Listed records:
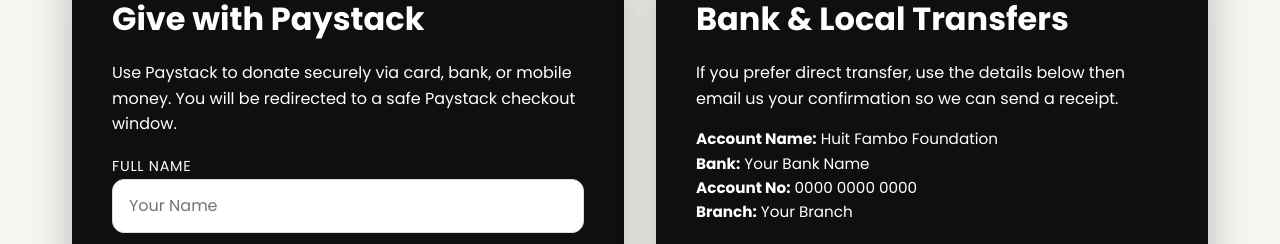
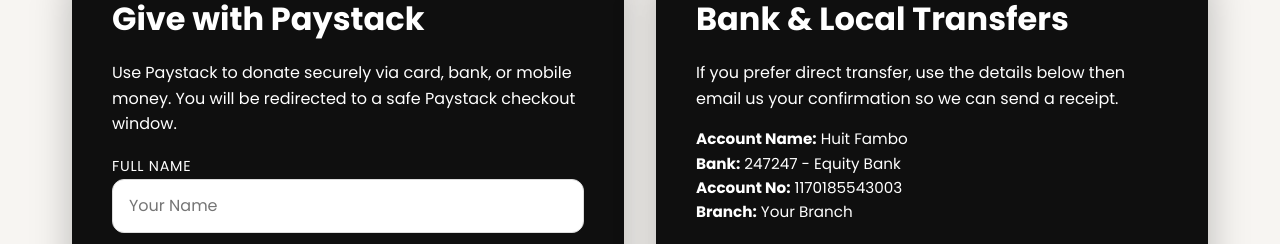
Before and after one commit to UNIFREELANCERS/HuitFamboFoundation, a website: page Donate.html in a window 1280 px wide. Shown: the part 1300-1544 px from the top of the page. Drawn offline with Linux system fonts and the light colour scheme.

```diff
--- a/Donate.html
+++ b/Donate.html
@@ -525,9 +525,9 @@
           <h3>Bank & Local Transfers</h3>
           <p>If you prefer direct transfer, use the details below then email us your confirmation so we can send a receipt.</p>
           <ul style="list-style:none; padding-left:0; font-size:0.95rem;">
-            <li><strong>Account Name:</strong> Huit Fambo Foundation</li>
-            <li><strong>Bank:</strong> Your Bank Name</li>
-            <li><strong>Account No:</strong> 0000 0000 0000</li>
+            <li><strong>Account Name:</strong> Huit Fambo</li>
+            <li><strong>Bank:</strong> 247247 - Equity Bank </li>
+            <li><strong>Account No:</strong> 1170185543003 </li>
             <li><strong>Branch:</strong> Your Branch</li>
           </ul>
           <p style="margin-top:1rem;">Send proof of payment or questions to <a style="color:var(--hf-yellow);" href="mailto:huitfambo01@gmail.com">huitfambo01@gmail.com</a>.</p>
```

--

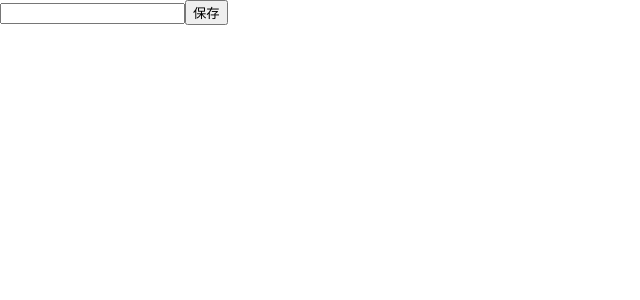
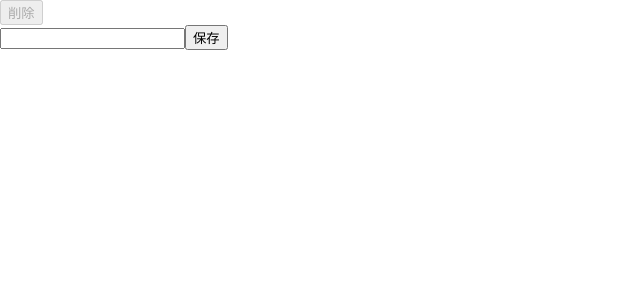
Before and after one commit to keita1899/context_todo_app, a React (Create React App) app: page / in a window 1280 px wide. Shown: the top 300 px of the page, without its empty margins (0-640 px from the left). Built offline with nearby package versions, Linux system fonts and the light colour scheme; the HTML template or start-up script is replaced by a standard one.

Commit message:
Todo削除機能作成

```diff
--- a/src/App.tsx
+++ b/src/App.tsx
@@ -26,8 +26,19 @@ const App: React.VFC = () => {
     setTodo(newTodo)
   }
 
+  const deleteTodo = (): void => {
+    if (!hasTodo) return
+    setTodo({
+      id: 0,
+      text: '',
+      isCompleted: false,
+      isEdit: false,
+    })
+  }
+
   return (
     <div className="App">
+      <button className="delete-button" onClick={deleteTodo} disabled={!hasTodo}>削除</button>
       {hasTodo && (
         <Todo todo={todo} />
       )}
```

---

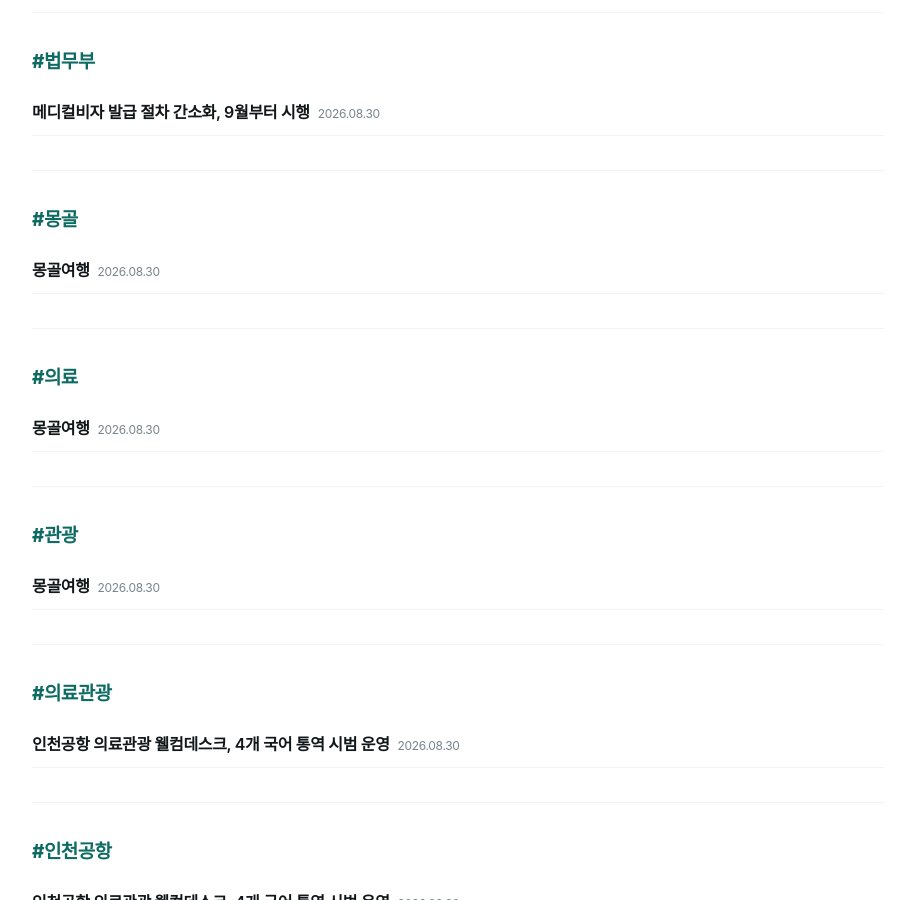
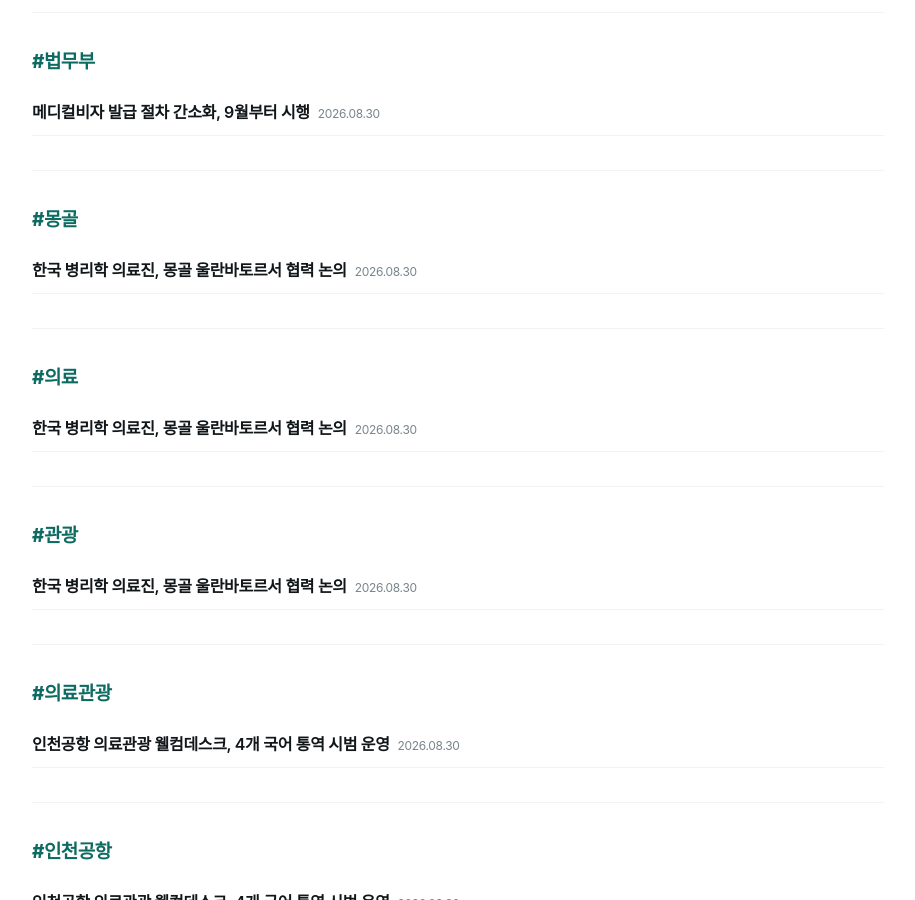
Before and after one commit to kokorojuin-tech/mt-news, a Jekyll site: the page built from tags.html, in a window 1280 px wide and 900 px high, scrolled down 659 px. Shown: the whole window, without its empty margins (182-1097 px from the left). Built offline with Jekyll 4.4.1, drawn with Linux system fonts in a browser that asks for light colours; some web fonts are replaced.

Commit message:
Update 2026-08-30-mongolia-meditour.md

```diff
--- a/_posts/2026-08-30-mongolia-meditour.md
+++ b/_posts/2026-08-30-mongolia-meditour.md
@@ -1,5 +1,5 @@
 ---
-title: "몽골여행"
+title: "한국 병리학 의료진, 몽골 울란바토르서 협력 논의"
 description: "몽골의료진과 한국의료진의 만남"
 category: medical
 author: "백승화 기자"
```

Exercise aim: Provide only the number of lines in the records containing the string "Donate".

Response: 3